Pull every line with "black" from the material.

**Task inputs**
----

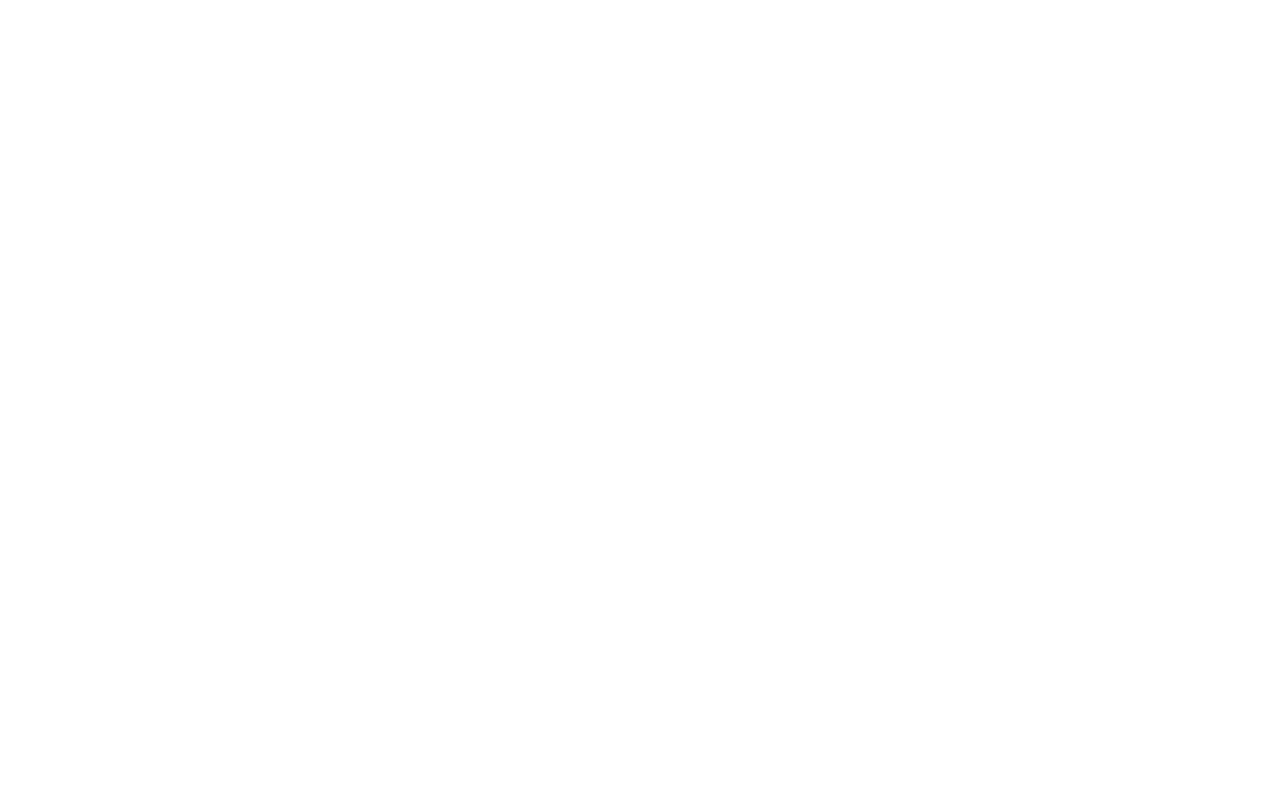
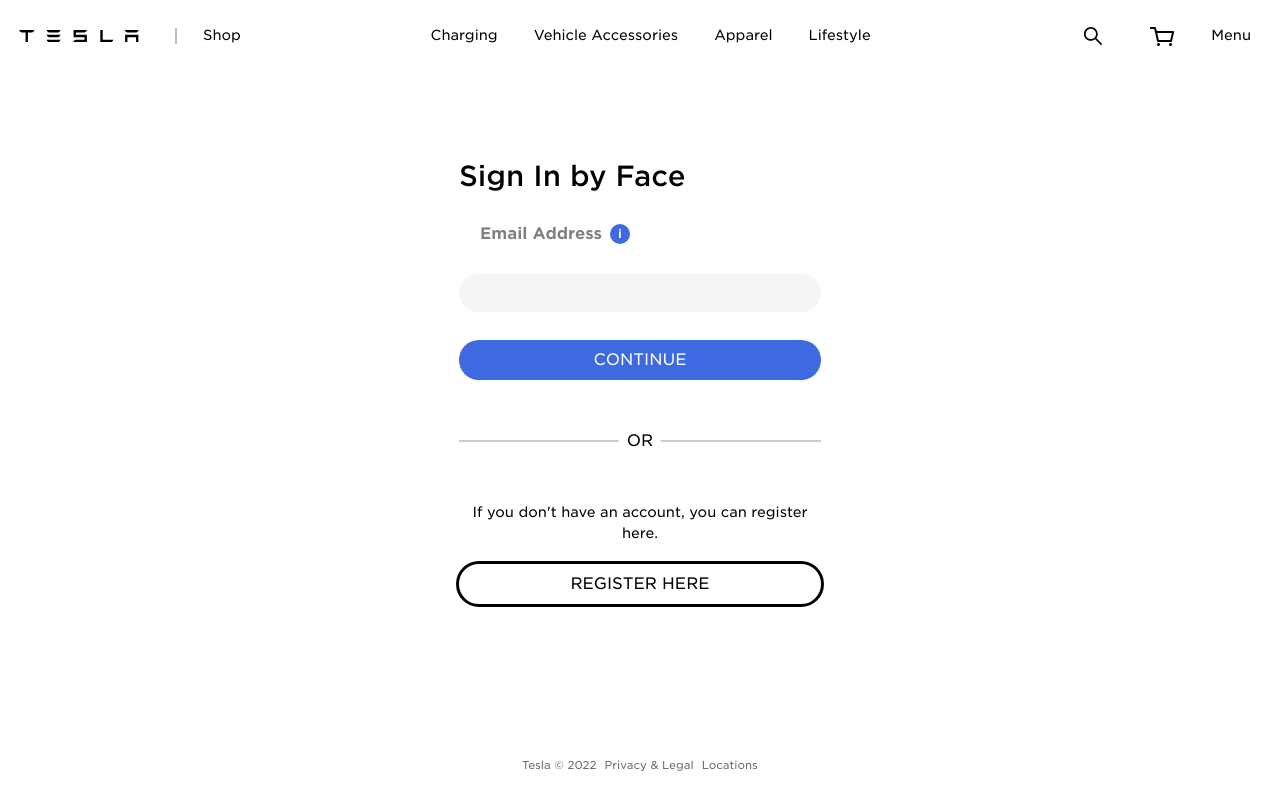
Before and after one commit to btlam02/Fashion-Website, a React (Create React App) app in the folder frontend/: page /groupproject/facelogin in a window 1280 px wide. Before the commit this address had no page. Built offline with nearby package versions, Linux system fonts and the light colour scheme.

Commit message:
add facelogin UI

```diff
--- a/frontend/package.json
+++ b/frontend/package.json
@@ -24,6 +24,7 @@
     "react-color": "^2.19.3",
     "react-dom": "^18.2.0",
     "react-material-ui-carousel": "^3.4.2",
+    "react-modal": "^3.16.1",
     "react-redux": "^8.0.2",
     "react-responsive-carousel": "^3.2.23",
     "react-router-dom": "^6.3.0",
--- a/frontend/src/components/faceLoginPage/FaceLoginPage.js
+++ b/frontend/src/components/faceLoginPage/FaceLoginPage.js
@@ -0,0 +1,285 @@
+import React from "react";
+import styled from "styled-components";
+import { useState } from "react";
+import { useNavigate } from "react-router-dom";
+import axios from "axios";
+import { Modal } from "@mui/material";
+
+const StyledCheckoutPage = styled.div`
+  * {
+    margin: 0;
+    padding: 0;
+    box-sizing: border-box;
+  }
+  color: black;
+  padding-top: 160px;
+  max-width: 362px;
+  margin: auto;
+  min-height: calc(100vh - 91.2px);
+  text-align: left;
+  h1 {
+    font-size: 28px;
+    font-family: "Gotham-Medium", sans-serif;
+  }
+  .checkout-sign-in {
+    display: flex;
+    flex-direction: column;
+    gap: 28px;
+    .checkout-email-sign-in-title {
+      display: flex;
+      align-items: center;
+      font-family: "Gotham-Bold", sans-serif;
+      color: #7d7e81;
+      width: 320px;
+      margin: auto;
+      .email-info-button {
+        font-family: "Gotham-Bold", sans-serif;
+        background-color: #3e6ae1;
+        height: 20px;
+        width: 20px;
+        display: flex;
+        align-items: center;
+        justify-content: center;
+        color: white;
+        border-radius: 50%;
+        font-size: 12px;
+        border: none;
+        margin-left: 8px;
+      }
+    }
+    .checkout-email-sign-in-input {
+      border-radius: 20px;
+      outline: ${({ valid }) => (valid ? "none" : "2px solid #CA7970")};
+      background-color: #f5f5f5;
+      position: relative;
+      &:focus-within {
+        outline: ${({ valid }) =>
+          valid ? "2px solid #d0d1d2" : "2px solid #CA7970"};
+      }
+      input {
+        display: block;
+        border: none;
+        outline: none;
+        width: 320px;
+        height: 38px;
+        margin: auto;
+        background: none;
+      }
+      &::before {
+        content: "Please enter valid value";
+        opacity: ${({ valid }) => (valid ? "0" : "1")};
+        position: absolute;
+        bottom: 0px;
+        left: 16px;
+        transform: translateY(calc(100% + 4px));
+        font-size: 14px;
+        color: #b74134;
+      }
+    }
+    .checkout-sign-in-button {
+      height: 40px;
+      display: flex;
+      align-items: center;
+      justify-content: center;
+      border-radius: 20px;
+      background-color: #3d69e1;
+      border: none;
+      color: white;
+      position: relative;
+      &:active,
+      :focus {
+        &::after {
+          content: "";
+          border: 2px solid white;
+          position: absolute;
+          width: calc(100% - 6px);
+          height: calc(100% - 6px);
+          top: 3px;
+          left: 3px;
+          border-radius: 32px;
+        }
+      }
+      &:hover {
+        background-image: linear-gradient(
+          rgba(0, 0, 0, 0.1),
+          rgba(0, 0, 0, 0.1)
+        );
+      }
+    }
+    .forgot-something-options {
+      display: flex;
+      align-items: center;
+      justify-content: center;
+      gap: 8px;
+      font-size: 1em;
+      p {
+        border-bottom: 1px solid #212529;
+        line-height: 1em;
+      }
+      hr {
+        height: 1em;
+        width: 2px;
+        background: #212529;
+        border: none;
+        opacity: 1;
+      }
+    }
+  }
+  .checkout-sign-in-divider {
+    display: block;
+    height: 2px;
+    width: 100%;
+    margin: 60px 0px;
+    background: rgba(0, 0, 0, 0.2);
+    position: relative;
+    overflow: visible;
+    opacity: 1;
+    border: none;
+    &::before {
+      content: "OR";
+      position: absolute;
+      top: 0px;
+      background: white;
+      top: 50%;
+      left: 50%;
+      padding: 8px;
+      transform: translate(-50%, -50%);
+    }
+  }
+  .guest-checkout {
+    p {
+      font-size: 14px;
+      margin: 20px 0px;
+    }
+    button {
+      height: 40px;
+      display: flex;
+      width: 100%;
+      align-items: center;
+      justify-content: center;
+      border-radius: 20px;
+      background-color: white;
+      border: none;
+      color: black;
+      position: relative;
+      outline: 3px solid black;
+      &:hover {
+        background-color: black;
+        color: white;
+      }
+    }
+  }
+`;
+
+const modalStyle = {
+    overlay: {
+      backgroundColor: 'rgba(0, 0, 0, 0.5)',
+    },
+    content: {
+      top: '50%',
+      left: '50%',
+      transform: 'translate(-50%, -50%)',
+      width: '300px',
+      height: '200px',
+      display: 'flex',
+      textAlign: 'center',
+      justifyContent: 'center',
+      alignItems: 'center',
+      backgroundColor: 'white',
+      borderRadius: '4px',
+    },
+  };
+
+export default function FaceLoginPage() {
+  const [justChecking, setJustChecking] = useState(false);
+  const [valid, setValid] = useState(true);
+  const [showModal, setShowModal] = useState(false);
+
+  const navigate = useNavigate();
+
+  const validateEmail = () => {
+    let regexp =
+      /^(([^<>()\[\]\\.,;:\s@"]+(\.[^<>()\[\]\\.,;:\s@"]+)*)|(".+"))@((\[[0-9]{1,3}\.[0-9]{1,3}\.[0-9]{1,3}\.[0-9]{1,3}\])|(([a-zA-Z\-0-9]+\.)+[a-zA-Z]{2,}))$/;
+    if (email.length) {
+      setValid(regexp.test(String(email).toLowerCase()));
+      return true;
+    }
+    setValid(false);
+    return false;
+  };
+
+  const [email, setEmail] = useState("");
+
+  const sendRequest = async () => {
+    const response = await axios.post(
+      "http://localhost:5000/groupproject/api/login",
+      {
+        email: email,
+      }
+    );
+    console.log(response);
+  };
+
+  return (
+    <StyledCheckoutPage valid={valid} justChecking={justChecking}>
+      <div className='checkout-sign-in'>
+        <h1>Sign In by Face</h1>
+        <p className='checkout-email-sign-in-title'>
+          Email Address <button className='email-info-button'>i</button>
+        </p>
+        <div className='checkout-email-sign-in-input'>
+          <input
+            type='text'
+            value={email}
+            onChange={(e) => (
+              setEmail(e.target.value), console.log(e.target.value)
+            )}
+            onBlur={validateEmail}
+          />
+        </div>
+        <button
+          className='checkout-sign-in-button'
+          onClick={() => {
+            validateEmail() && setShowModal(true);
+          }}
+        >
+          CONTINUE
+        </button>
+      </div>
+      <hr className='checkout-sign-in-divider' />
+      <div className='guest-checkout'>
+        <p style={{
+          textAlign: "center",
+        }}>
+          If you don't have an account, you can register here.
+        </p>
+        <button onClick={() => navigate("/groupproject/signup")}>REGISTER HERE</button>
+      </div>
+      <Modal
+        open={showModal}
+        >
+        <div style={{
+            textAlign: "center",
+            display: "flex",
+            flexDirection: "column",
+            justifyContent: "center",
+            alignItems: "center",
+            gap: "16px",
+            padding: "16px",
+            backgroundColor: "white",
+            borderRadius: "4px",
+        }}>
+          <h1>Face Login</h1>
+          <p>Face Login is not available at this time.</p>
+          <button onClick={() => setShowModal(false)} style={{
+                backgroundColor: "#3D69E1",
+                color: "white",
+                border: "none",
+                borderRadius: "4px",
+                padding: "8px",
+          }}>OK</button>
+        </div>
+        </Modal>
+    </StyledCheckoutPage>
+  );
+}
--- a/frontend/src/routes/Route.js
+++ b/frontend/src/routes/Route.js
@@ -10,6 +10,7 @@
 import Confirmation from "../components/checkoutPage/Confirmation";
 import LoginPage from "../components/loginPage/LoginPage";
 import RegisterPage from "../components/registerPage/RegisterPage";
+import FaceLoginPage from "../components/faceLoginPage/FaceLoginPage";
 
 export default function MyRouter() {
   return (
@@ -57,6 +58,11 @@
             path='/groupproject/signup'
             element={<RegisterPage />}
           />
+          <Route
+            // exact
+            path='/groupproject/facelogin'
+            element={<FaceLoginPage />}
+          />
           <Route exact path='/groupproject/cart' element={<Cart />} />
         </Route>
       </Routes>
```
Also changed, not shown: 1 other file (tests, documents, lock files or other folders).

----

**Answer for this exercise**
+  color: black;
+      color: black;
+      outline: 3px solid black;
+        background-color: black;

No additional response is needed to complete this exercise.